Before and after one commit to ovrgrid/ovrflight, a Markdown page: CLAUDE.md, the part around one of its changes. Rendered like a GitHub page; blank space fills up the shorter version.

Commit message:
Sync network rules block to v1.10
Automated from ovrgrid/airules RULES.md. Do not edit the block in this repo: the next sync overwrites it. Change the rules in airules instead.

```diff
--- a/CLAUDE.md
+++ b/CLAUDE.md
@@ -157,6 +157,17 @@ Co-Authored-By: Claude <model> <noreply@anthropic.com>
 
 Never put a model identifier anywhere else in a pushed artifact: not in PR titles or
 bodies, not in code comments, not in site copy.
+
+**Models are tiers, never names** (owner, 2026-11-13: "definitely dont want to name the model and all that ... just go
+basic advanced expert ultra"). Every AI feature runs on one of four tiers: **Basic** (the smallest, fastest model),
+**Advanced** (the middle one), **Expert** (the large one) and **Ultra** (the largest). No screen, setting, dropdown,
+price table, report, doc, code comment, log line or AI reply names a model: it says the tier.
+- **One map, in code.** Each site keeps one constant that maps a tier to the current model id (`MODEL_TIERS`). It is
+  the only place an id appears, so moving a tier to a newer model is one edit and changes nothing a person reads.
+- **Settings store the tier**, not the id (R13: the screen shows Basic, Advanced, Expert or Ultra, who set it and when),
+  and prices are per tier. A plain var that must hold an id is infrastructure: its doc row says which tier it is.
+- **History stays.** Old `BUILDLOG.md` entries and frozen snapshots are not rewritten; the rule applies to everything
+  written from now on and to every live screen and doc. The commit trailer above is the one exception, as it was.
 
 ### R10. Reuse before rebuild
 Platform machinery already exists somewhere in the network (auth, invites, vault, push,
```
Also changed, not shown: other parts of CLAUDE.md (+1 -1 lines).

====

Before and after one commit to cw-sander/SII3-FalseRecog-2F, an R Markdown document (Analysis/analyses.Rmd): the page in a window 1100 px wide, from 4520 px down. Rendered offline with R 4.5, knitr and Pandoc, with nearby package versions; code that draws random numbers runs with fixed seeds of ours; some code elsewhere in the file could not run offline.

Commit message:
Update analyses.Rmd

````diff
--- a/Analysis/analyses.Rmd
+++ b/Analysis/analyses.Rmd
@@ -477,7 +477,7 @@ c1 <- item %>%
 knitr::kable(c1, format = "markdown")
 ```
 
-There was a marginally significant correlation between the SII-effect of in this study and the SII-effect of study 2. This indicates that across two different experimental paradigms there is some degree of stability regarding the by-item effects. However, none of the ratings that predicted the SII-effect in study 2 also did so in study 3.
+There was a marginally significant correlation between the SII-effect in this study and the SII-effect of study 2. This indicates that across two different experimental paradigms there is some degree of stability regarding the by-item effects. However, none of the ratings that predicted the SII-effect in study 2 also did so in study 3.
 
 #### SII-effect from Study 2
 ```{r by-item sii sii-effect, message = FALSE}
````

====

• [Task instructions]
The string "significant" appears on some lines of the data above; report how many such lines there are, as a bare number.

• [Result]
2